Segment Open

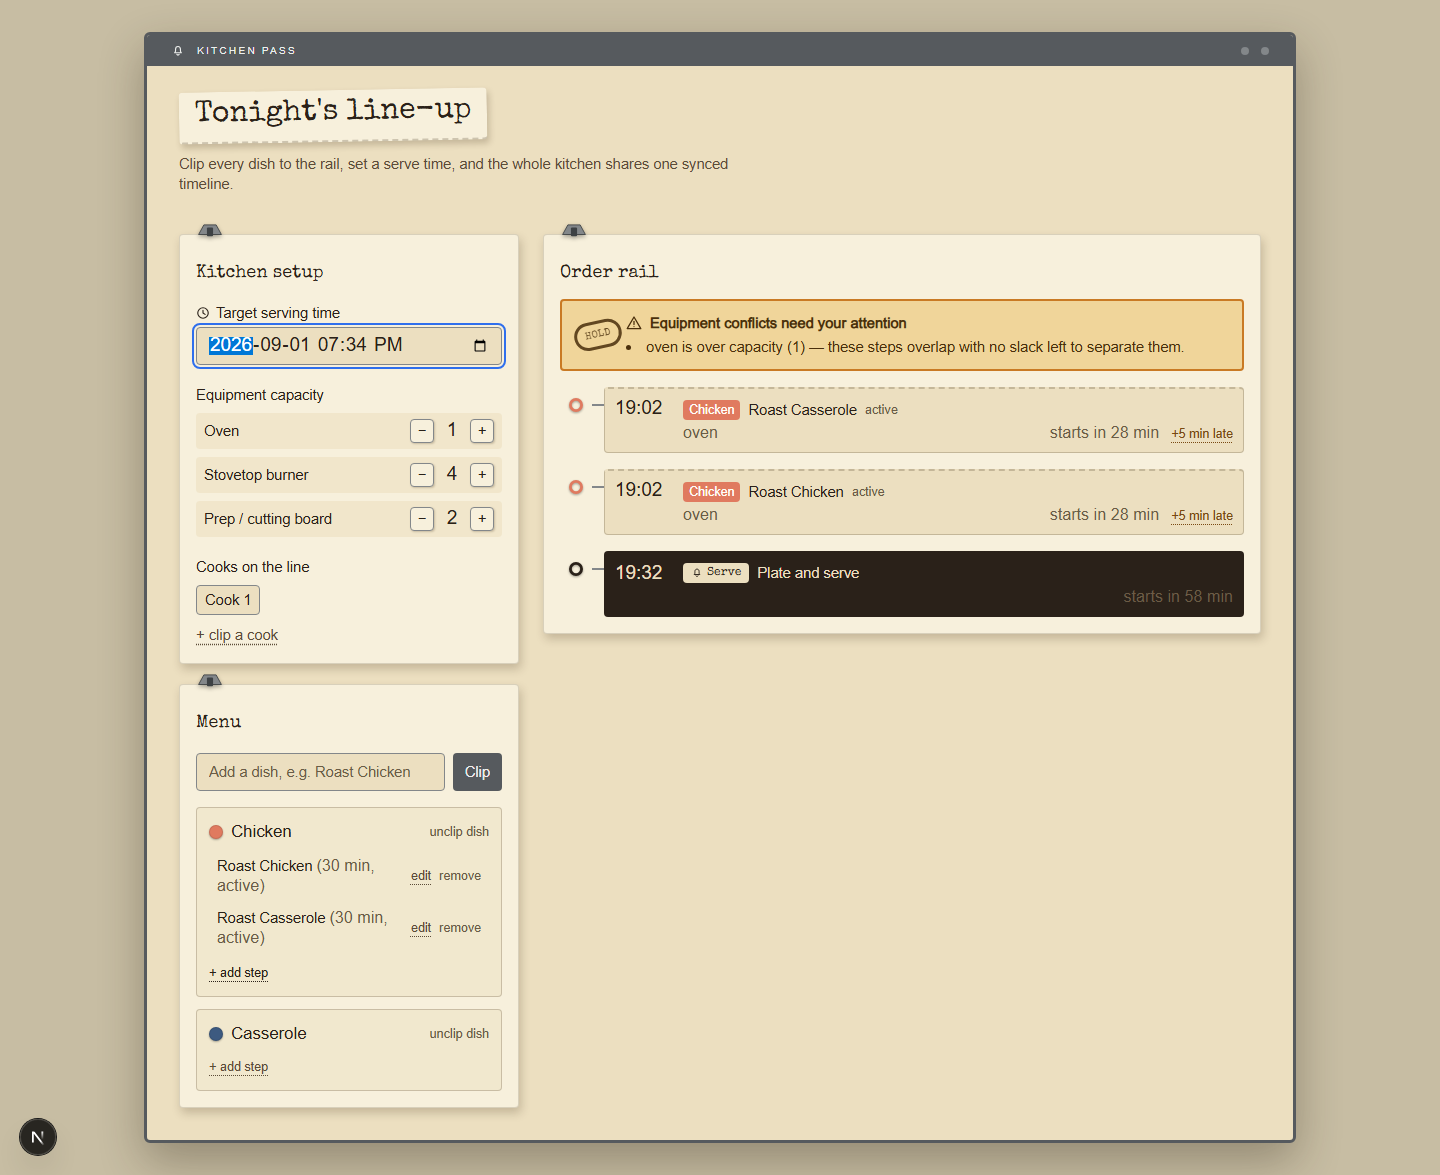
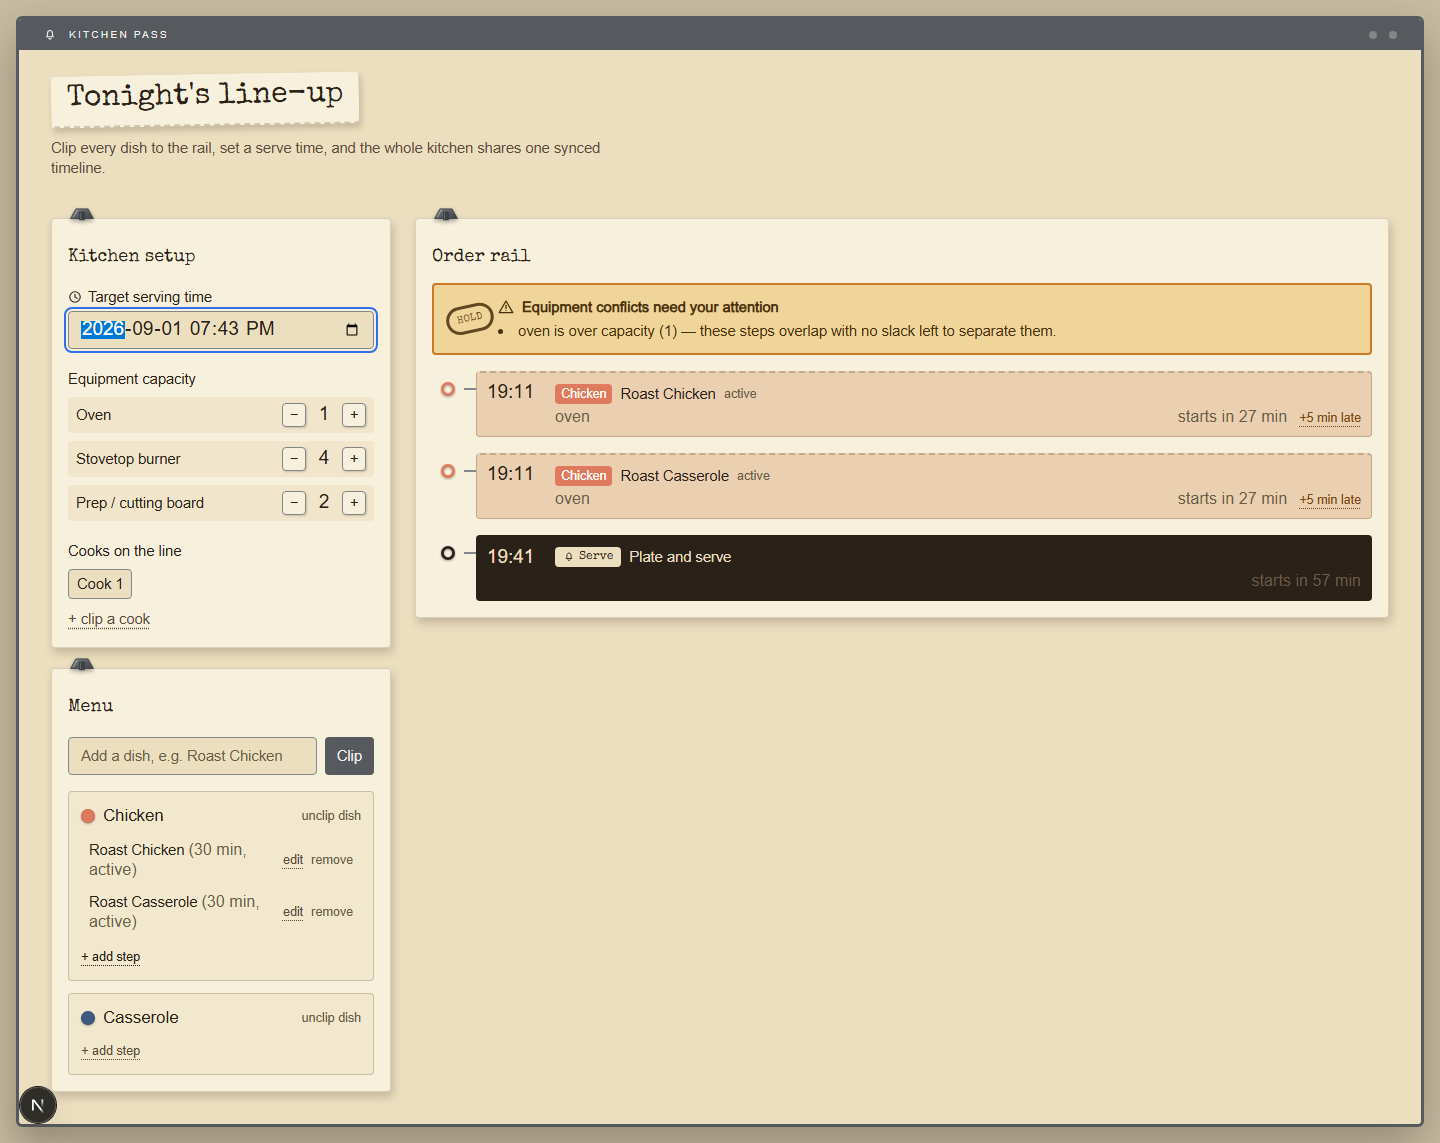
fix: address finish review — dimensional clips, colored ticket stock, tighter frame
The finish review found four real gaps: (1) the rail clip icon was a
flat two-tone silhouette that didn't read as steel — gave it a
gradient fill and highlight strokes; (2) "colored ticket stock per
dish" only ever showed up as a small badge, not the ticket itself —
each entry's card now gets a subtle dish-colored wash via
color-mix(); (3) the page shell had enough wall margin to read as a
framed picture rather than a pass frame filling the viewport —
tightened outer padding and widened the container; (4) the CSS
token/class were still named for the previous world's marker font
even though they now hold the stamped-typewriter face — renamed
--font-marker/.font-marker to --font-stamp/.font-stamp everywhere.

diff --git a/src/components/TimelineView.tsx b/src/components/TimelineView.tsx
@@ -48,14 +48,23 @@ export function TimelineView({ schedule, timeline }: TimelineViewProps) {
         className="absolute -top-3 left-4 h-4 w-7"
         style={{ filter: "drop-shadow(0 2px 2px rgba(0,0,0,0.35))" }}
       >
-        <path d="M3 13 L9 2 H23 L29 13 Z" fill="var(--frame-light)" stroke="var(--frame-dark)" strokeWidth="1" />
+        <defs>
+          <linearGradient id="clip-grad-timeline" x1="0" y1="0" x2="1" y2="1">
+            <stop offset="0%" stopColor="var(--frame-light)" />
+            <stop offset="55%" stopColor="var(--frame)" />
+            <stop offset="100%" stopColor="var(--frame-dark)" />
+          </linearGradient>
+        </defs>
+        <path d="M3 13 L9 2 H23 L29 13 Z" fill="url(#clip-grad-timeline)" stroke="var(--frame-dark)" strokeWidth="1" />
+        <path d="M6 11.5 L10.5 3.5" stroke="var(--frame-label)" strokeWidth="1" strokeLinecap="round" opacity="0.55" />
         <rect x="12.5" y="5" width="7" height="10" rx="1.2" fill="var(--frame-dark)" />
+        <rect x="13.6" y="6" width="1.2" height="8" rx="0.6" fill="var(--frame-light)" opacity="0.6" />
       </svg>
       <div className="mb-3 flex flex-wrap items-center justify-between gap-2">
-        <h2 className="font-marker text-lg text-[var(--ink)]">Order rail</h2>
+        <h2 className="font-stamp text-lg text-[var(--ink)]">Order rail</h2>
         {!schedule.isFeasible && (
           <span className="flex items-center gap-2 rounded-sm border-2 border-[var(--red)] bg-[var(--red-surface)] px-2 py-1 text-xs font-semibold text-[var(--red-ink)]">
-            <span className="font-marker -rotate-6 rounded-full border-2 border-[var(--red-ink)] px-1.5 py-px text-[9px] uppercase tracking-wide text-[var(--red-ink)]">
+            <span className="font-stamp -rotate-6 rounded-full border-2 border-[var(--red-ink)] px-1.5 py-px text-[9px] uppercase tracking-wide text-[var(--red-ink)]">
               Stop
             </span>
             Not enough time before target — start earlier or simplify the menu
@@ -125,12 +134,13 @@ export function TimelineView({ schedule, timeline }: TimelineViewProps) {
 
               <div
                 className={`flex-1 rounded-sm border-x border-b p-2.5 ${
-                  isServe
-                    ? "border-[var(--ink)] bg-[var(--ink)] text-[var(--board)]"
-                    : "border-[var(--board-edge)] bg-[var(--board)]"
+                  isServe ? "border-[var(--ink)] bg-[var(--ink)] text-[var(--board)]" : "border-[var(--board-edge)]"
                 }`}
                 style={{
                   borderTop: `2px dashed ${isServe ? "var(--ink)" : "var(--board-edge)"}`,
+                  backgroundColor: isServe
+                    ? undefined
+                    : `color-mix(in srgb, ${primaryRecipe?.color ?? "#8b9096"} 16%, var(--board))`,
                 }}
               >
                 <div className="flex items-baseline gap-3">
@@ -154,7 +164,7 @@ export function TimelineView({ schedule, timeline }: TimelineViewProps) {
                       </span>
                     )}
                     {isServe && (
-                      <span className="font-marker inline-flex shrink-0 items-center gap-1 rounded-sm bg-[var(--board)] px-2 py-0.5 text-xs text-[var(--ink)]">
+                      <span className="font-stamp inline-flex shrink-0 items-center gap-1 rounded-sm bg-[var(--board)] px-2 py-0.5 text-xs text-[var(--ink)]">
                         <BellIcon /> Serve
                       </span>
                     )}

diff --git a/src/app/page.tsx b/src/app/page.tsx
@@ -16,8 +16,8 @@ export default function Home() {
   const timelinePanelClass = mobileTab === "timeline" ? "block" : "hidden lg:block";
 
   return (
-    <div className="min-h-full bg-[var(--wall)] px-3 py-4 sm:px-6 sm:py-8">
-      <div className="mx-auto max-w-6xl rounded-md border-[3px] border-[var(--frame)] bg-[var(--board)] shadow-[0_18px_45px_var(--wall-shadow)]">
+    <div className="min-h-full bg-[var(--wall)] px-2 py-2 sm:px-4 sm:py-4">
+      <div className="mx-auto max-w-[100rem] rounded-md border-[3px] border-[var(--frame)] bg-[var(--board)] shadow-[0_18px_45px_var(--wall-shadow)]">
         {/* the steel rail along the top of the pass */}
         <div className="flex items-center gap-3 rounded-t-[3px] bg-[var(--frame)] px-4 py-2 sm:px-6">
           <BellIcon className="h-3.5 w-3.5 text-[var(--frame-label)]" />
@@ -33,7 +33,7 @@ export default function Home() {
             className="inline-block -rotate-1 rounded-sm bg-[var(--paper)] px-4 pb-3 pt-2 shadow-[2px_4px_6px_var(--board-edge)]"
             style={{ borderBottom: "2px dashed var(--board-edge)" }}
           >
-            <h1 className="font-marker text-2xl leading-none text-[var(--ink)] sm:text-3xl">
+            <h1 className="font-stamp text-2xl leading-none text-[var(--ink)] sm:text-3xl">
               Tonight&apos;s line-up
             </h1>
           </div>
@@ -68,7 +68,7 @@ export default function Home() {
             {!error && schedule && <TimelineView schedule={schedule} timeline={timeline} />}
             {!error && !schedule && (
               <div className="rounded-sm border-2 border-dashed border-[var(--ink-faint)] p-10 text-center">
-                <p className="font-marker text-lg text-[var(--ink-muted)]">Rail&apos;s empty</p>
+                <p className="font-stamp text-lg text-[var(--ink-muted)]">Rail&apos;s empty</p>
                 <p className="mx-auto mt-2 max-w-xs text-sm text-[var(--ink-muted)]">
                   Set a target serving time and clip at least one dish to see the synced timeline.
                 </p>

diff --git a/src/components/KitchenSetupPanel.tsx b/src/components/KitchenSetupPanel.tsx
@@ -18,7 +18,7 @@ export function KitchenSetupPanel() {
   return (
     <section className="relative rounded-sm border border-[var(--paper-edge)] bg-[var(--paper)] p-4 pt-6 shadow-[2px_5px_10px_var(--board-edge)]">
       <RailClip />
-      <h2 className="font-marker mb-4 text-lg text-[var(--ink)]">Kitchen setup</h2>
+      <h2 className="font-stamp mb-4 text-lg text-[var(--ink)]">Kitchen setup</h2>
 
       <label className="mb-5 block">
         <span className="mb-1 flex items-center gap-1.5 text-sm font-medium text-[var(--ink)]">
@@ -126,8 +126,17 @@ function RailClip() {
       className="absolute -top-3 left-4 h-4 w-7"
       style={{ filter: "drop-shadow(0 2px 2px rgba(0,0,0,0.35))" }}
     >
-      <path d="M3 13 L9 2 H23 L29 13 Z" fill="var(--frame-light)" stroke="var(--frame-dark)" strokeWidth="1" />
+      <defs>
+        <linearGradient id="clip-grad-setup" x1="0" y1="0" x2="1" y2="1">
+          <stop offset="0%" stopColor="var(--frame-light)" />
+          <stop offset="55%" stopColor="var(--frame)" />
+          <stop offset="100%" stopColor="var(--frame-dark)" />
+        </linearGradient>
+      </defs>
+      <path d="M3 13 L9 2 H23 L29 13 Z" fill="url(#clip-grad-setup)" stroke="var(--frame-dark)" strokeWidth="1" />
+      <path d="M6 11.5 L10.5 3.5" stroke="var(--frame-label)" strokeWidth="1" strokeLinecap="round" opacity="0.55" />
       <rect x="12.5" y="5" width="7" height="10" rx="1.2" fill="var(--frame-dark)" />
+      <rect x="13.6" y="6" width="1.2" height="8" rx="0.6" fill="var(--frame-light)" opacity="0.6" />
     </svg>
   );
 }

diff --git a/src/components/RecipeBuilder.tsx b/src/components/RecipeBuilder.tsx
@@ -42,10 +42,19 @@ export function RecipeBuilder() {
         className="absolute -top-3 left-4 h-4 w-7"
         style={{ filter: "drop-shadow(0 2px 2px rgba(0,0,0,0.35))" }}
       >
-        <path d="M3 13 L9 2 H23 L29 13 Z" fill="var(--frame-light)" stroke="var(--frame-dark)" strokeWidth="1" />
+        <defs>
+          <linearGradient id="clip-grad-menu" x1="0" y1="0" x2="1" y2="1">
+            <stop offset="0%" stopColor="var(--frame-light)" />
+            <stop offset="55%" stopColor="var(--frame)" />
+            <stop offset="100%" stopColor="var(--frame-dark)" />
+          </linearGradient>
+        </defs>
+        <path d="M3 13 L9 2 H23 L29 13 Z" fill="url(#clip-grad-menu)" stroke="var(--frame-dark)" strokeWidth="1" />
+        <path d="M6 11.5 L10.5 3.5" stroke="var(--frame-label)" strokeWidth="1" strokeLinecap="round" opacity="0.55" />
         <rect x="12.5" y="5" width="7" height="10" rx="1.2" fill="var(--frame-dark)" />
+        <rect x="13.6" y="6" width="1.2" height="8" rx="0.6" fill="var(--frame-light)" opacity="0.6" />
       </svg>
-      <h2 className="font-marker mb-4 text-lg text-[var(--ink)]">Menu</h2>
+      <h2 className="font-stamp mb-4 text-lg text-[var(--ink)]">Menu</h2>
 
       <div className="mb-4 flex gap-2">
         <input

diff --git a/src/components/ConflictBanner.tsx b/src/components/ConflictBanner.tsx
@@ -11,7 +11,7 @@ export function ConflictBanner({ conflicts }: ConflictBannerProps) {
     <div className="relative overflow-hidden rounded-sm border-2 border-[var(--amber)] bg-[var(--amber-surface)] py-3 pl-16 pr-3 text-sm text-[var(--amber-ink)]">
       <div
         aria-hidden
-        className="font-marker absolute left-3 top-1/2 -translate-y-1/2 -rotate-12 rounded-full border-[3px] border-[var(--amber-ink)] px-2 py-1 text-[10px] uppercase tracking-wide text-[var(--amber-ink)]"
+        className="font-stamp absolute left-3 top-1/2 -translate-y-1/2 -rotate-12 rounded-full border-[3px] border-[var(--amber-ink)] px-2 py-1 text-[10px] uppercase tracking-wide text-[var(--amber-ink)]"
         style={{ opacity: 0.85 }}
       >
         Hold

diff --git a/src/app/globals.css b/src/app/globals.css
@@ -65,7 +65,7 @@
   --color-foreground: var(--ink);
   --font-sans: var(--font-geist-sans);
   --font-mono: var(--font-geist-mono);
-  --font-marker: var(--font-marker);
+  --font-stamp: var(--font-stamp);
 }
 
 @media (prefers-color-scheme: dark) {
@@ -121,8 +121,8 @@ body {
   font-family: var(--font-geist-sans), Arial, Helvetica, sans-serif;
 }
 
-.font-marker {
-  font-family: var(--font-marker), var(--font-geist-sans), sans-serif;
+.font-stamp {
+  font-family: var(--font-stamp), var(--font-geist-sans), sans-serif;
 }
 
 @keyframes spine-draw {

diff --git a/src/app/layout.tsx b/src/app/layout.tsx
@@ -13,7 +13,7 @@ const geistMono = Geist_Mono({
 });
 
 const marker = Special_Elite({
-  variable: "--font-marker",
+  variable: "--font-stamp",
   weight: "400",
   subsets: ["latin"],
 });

Segment Closed

_TASK DETAILS:_ Select every line of the material above holding the word "leading" and copy it.

_THE COMPLETED TASK:_
-            <h1 className="font-marker text-2xl leading-none text-[var(--ink)] sm:text-3xl">
+            <h1 className="font-stamp text-2xl leading-none text-[var(--ink)] sm:text-3xl">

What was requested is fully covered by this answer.